##### SUPPLIED INFORMATION
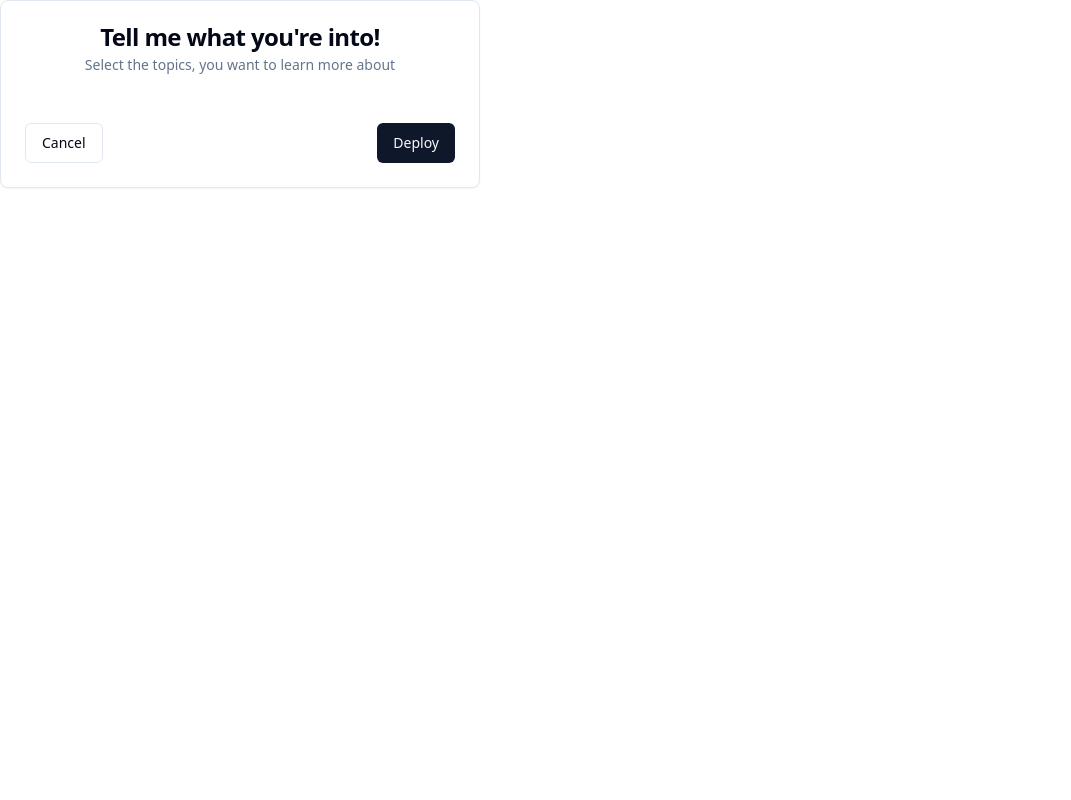
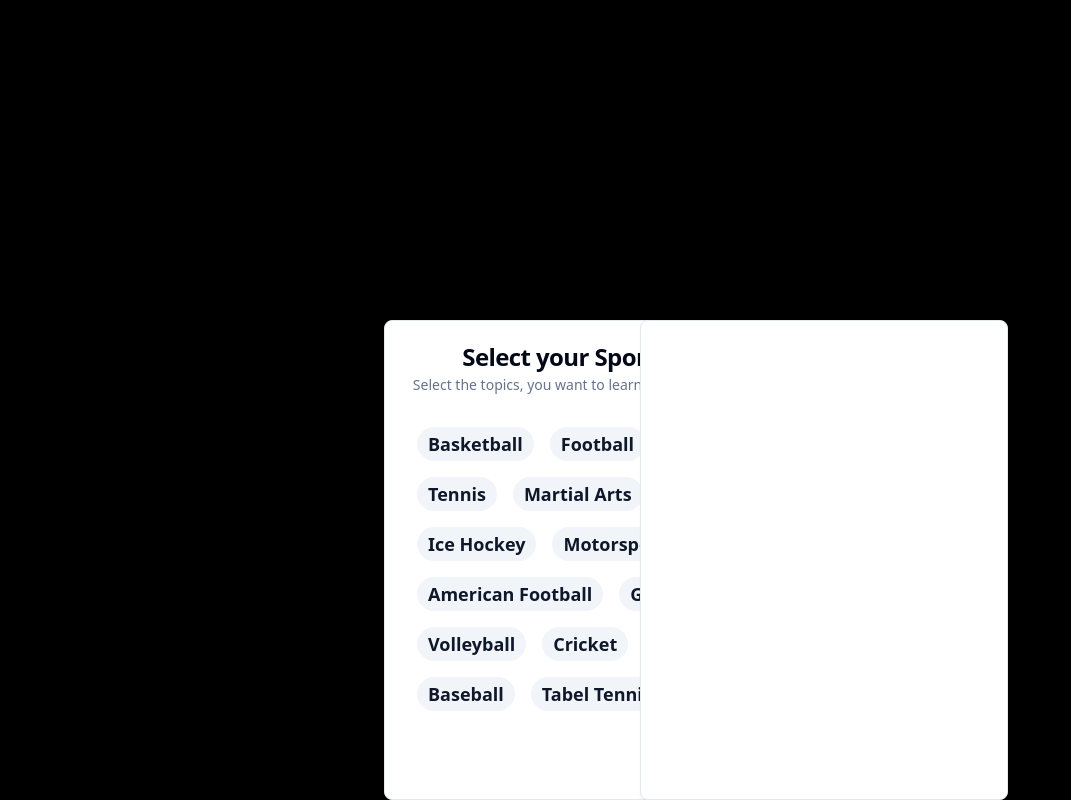
Before and after one commit to max-von-aigner/butter-buff-ui, a Next.js app: page /tagpicker in a window 1280 px wide. Shown: the whole page, without its empty margins (0-1071 px from the left). Built offline with nearby package versions, Linux system fonts and the light colour scheme.

Commit message:
add badges to left tag card

```diff
--- /dev/null
+++ b/src/components/ui/badge.tsx
@@ -0,0 +1,36 @@
+import * as React from "react"
+import { cva, type VariantProps } from "class-variance-authority"
+
+import { cn } from "@/lib/utils"
+
+const badgeVariants = cva(
+  "inline-flex items-center rounded-full border px-2.5 py-0.5 text-xs font-semibold transition-colors focus:outline-none focus:ring-2 focus:ring-ring focus:ring-offset-2",
+  {
+    variants: {
+      variant: {
+        default:
+          "border-transparent bg-primary text-primary-foreground hover:bg-primary/80",
+        secondary:
+          "border-transparent bg-secondary text-secondary-foreground hover:bg-secondary/80",
+        destructive:
+          "border-transparent bg-destructive text-destructive-foreground hover:bg-destructive/80",
+        outline: "text-foreground",
+      },
+    },
+    defaultVariants: {
+      variant: "default",
+    },
+  }
+)
+
+export interface BadgeProps
+  extends React.HTMLAttributes<HTMLDivElement>,
+    VariantProps<typeof badgeVariants> {}
+
+function Badge({ className, variant, ...props }: BadgeProps) {
+  return (
+    <div className={cn(badgeVariants({ variant }), className)} {...props} />
+  )
+}
+
+export { Badge, badgeVariants }
--- a/src/pages/tagpicker.tsx
+++ b/src/pages/tagpicker.tsx
@@ -1,10 +1,12 @@
-import { TagCard } from "@/react-components/Card";
+import TagCardLeft from "@/react-components/TagCardLeft";
+import TagCardRight from "@/react-components/TagCardRight";
 
 const TagPickerPage = () => {
   return (
-    <>
-      <TagCard />
-    </>
+    <main className="h-screen w-full grid grid-cols-10 relative bg-black">
+      <TagCardLeft />
+      <TagCardRight />
+    </main>
   );
 };
 
--- /dev/null
+++ b/src/react-components/TagCardLeft.tsx
@@ -0,0 +1,79 @@
+import * as React from "react";
+
+import { Button } from "@/components/ui/button";
+import {
+  Card,
+  CardContent,
+  CardDescription,
+  CardFooter,
+  CardHeader,
+  CardTitle,
+} from "@/components/ui/card";
+import { Input } from "@/components/ui/input";
+import { Label } from "@/components/ui/label";
+import {
+  Select,
+  SelectContent,
+  SelectItem,
+  SelectTrigger,
+  SelectValue,
+} from "@/components/ui/select";
+
+import { Badge } from "@/components/ui/badge";
+
+interface TagCardProps {
+  className?: string;
+}
+
+const TagCard: React.FC<TagCardProps> = ({ className }) => {
+  return (
+    <Card className="w-[23rem] h-[30rem] col-start-4 top-80 absolute">
+      <CardHeader>
+        <CardTitle className=" text-center">Select your Sports!</CardTitle>
+        <CardDescription className=" text-center">
+          Select the topics, you want to learn more about
+        </CardDescription>
+      </CardHeader>
+      <CardContent className="">
+        <Badge variant="secondary" className="text-lg m-2 justify-center">
+          Basketball
+        </Badge>
+        <Badge variant="secondary" className="text-lg m-2">
+          Football
+        </Badge>
+        <Badge variant="secondary" className="text-lg m-2">
+          Tennis
+        </Badge>
+        <Badge variant="secondary" className="text-lg m-2">
+          Martial Arts
+        </Badge>
+        <Badge variant="secondary" className="text-lg m-2">
+          Ice Hockey
+        </Badge>
+        <Badge variant="secondary" className="text-lg m-2">
+          Motorsports
+        </Badge>
+        <Badge variant="secondary" className="text-lg m-2">
+          American Football
+        </Badge>
+        <Badge variant="secondary" className="text-lg m-2">
+          Golf
+        </Badge>
+        <Badge variant="secondary" className="text-lg m-2">
+          Volleyball
+        </Badge>
+        <Badge variant="secondary" className="text-lg m-2">
+          Cricket
+        </Badge>
+        <Badge variant="secondary" className="text-lg m-2">
+          Baseball
+        </Badge>
+        <Badge variant="secondary" className="text-lg m-2">
+          Tabel Tennis
+        </Badge>
+      </CardContent>
+    </Card>
+  );
+};
+
+export default TagCard;
--- a/src/react-components/Card.tsx
+++ b/src/react-components/TagCardRight.tsx
@@ -19,16 +19,20 @@ import {
   SelectValue,
 } from "@/components/ui/select";
 
-export function TagCard() {
+interface TagCardProps {
+  className?: string;
+}
+
+const TagCardRight: React.FC<TagCardProps> = ({ className }) => {
   return (
-    <Card className="w-[30rem]">
+    <Card className="w-[23rem] h-[30rem] col-start-6 top-80 absolute">
       <CardHeader>
-        <CardTitle className=" text-center">
+        {/* <CardTitle className=" text-center">
           Tell me what you're into!
         </CardTitle>
         <CardDescription className=" text-center">
           Select the topics, you want to learn more about
-        </CardDescription>
+        </CardDescription> */}
       </CardHeader>
       <CardContent>
         {/* <form>
@@ -54,10 +58,12 @@ export function TagCard() {
           </div>
         </form> */}
       </CardContent>
-      <CardFooter className="flex justify-between">
+      {/* <CardFooter className="flex justify-between">
         <Button variant="outline">Cancel</Button>
         <Button>Deploy</Button>
-      </CardFooter>
+      </CardFooter> */}
     </Card>
   );
-}
+};
+
+export default TagCardRight;
```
##########
• **HOW TO COMPLETE THIS TASK**: Drop the pictures and set down the data above exactly.

• **RESULT**:
Before and after one commit to max-von-aigner/butter-buff-ui, a Next.js app: page /tagpicker in a window 1280 px wide. Shown: the whole page, without its empty margins (0-1071 px from the left). Built offline with nearby package versions, Linux system fonts and the light colour scheme.

Commit message:
add badges to left tag card

```diff
--- /dev/null
+++ b/src/components/ui/badge.tsx
@@ -0,0 +1,36 @@
+import * as React from "react"
+import { cva, type VariantProps } from "class-variance-authority"
+
+import { cn } from "@/lib/utils"
+
+const badgeVariants = cva(
+  "inline-flex items-center rounded-full border px-2.5 py-0.5 text-xs font-semibold transition-colors focus:outline-none focus:ring-2 focus:ring-ring focus:ring-offset-2",
+  {
+    variants: {
+      variant: {
+        default:
+          "border-transparent bg-primary text-primary-foreground hover:bg-primary/80",
+        secondary:
+          "border-transparent bg-secondary text-secondary-foreground hover:bg-secondary/80",
+        destructive:
+          "border-transparent bg-destructive text-destructive-foreground hover:bg-destructive/80",
+        outline: "text-foreground",
+      },
+    },
+    defaultVariants: {
+      variant: "default",
+    },
+  }
+)
+
+export interface BadgeProps
+  extends React.HTMLAttributes<HTMLDivElement>,
+    VariantProps<typeof badgeVariants> {}
+
+function Badge({ className, variant, ...props }: BadgeProps) {
+  return (
+    <div className={cn(badgeVariants({ variant }), className)} {...props} />
+  )
+}
+
+export { Badge, badgeVariants }
--- a/src/pages/tagpicker.tsx
+++ b/src/pages/tagpicker.tsx
@@ -1,10 +1,12 @@
-import { TagCard } from "@/react-components/Card";
+import TagCardLeft from "@/react-components/TagCardLeft";
+import TagCardRight from "@/react-components/TagCardRight";
 
 const TagPickerPage = () => {
   return (
-    <>
-      <TagCard />
-    </>
+    <main className="h-screen w-full grid grid-cols-10 relative bg-black">
+      <TagCardLeft />
+      <TagCardRight />
+    </main>
   );
 };
 
--- /dev/null
+++ b/src/react-components/TagCardLeft.tsx
@@ -0,0 +1,79 @@
+import * as React from "react";
+
+import { Button } from "@/components/ui/button";
+import {
+  Card,
+  CardContent,
+  CardDescription,
+  CardFooter,
+  CardHeader,
+  CardTitle,
+} from "@/components/ui/card";
+import { Input } from "@/components/ui/input";
+import { Label } from "@/components/ui/label";
+import {
+  Select,
+  SelectContent,
+  SelectItem,
+  SelectTrigger,
+  SelectValue,
+} from "@/components/ui/select";
+
+import { Badge } from "@/components/ui/badge";
+
+interface TagCardProps {
+  className?: string;
+}
+
+const TagCard: React.FC<TagCardProps> = ({ className }) => {
+  return (
+    <Card className="w-[23rem] h-[30rem] col-start-4 top-80 absolute">
+      <CardHeader>
+        <CardTitle className=" text-center">Select your Sports!</CardTitle>
+        <CardDescription className=" text-center">
+          Select the topics, you want to learn more about
+        </CardDescription>
+      </CardHeader>
+      <CardContent className="">
+        <Badge variant="secondary" className="text-lg m-2 justify-center">
+          Basketball
+        </Badge>
+        <Badge variant="secondary" className="text-lg m-2">
+          Football
+        </Badge>
+        <Badge variant="secondary" className="text-lg m-2">
+          Tennis
+        </Badge>
+        <Badge variant="secondary" className="text-lg m-2">
+          Martial Arts
+        </Badge>
+        <Badge variant="secondary" className="text-lg m-2">
+          Ice Hockey
+        </Badge>
+        <Badge variant="secondary" className="text-lg m-2">
+          Motorsports
+        </Badge>
+        <Badge variant="secondary" className="text-lg m-2">
+          American Football
+        </Badge>
+        <Badge variant="secondary" className="text-lg m-2">
+          Golf
+        </Badge>
+        <Badge variant="secondary" className="text-lg m-2">
+          Volleyball
+        </Badge>
+        <Badge variant="secondary" className="text-lg m-2">
+          Cricket
+        </Badge>
+        <Badge variant="secondary" className="text-lg m-2">
+          Baseball
+        </Badge>
+        <Badge variant="secondary" className="text-lg m-2">
+          Tabel Tennis
+        </Badge>
+      </CardContent>
+    </Card>
+  );
+};
+
+export default TagCard;
--- a/src/react-components/Card.tsx
+++ b/src/react-components/TagCardRight.tsx
@@ -19,16 +19,20 @@ import {
   SelectValue,
 } from "@/components/ui/select";
 
-export function TagCard() {
+interface TagCardProps {
+  className?: string;
+}
+
+const TagCardRight: React.FC<TagCardProps> = ({ className }) => {
   return (
-    <Card className="w-[30rem]">
+    <Card className="w-[23rem] h-[30rem] col-start-6 top-80 absolute">
       <CardHeader>
-        <CardTitle className=" text-center">
+        {/* <CardTitle className=" text-center">
           Tell me what you're into!
         </CardTitle>
         <CardDescription className=" text-center">
           Select the topics, you want to learn more about
-        </CardDescription>
+        </CardDescription> */}
       </CardHeader>
       <CardContent>
         {/* <form>
@@ -54,10 +58,12 @@ export function TagCard() {
           </div>
         </form> */}
       </CardContent>
-      <CardFooter className="flex justify-between">
+      {/* <CardFooter className="flex justify-between">
         <Button variant="outline">Cancel</Button>
         <Button>Deploy</Button>
-      </CardFooter>
+      </CardFooter> */}
     </Card>
   );
-}
+};
+
+export default TagCardRight;
```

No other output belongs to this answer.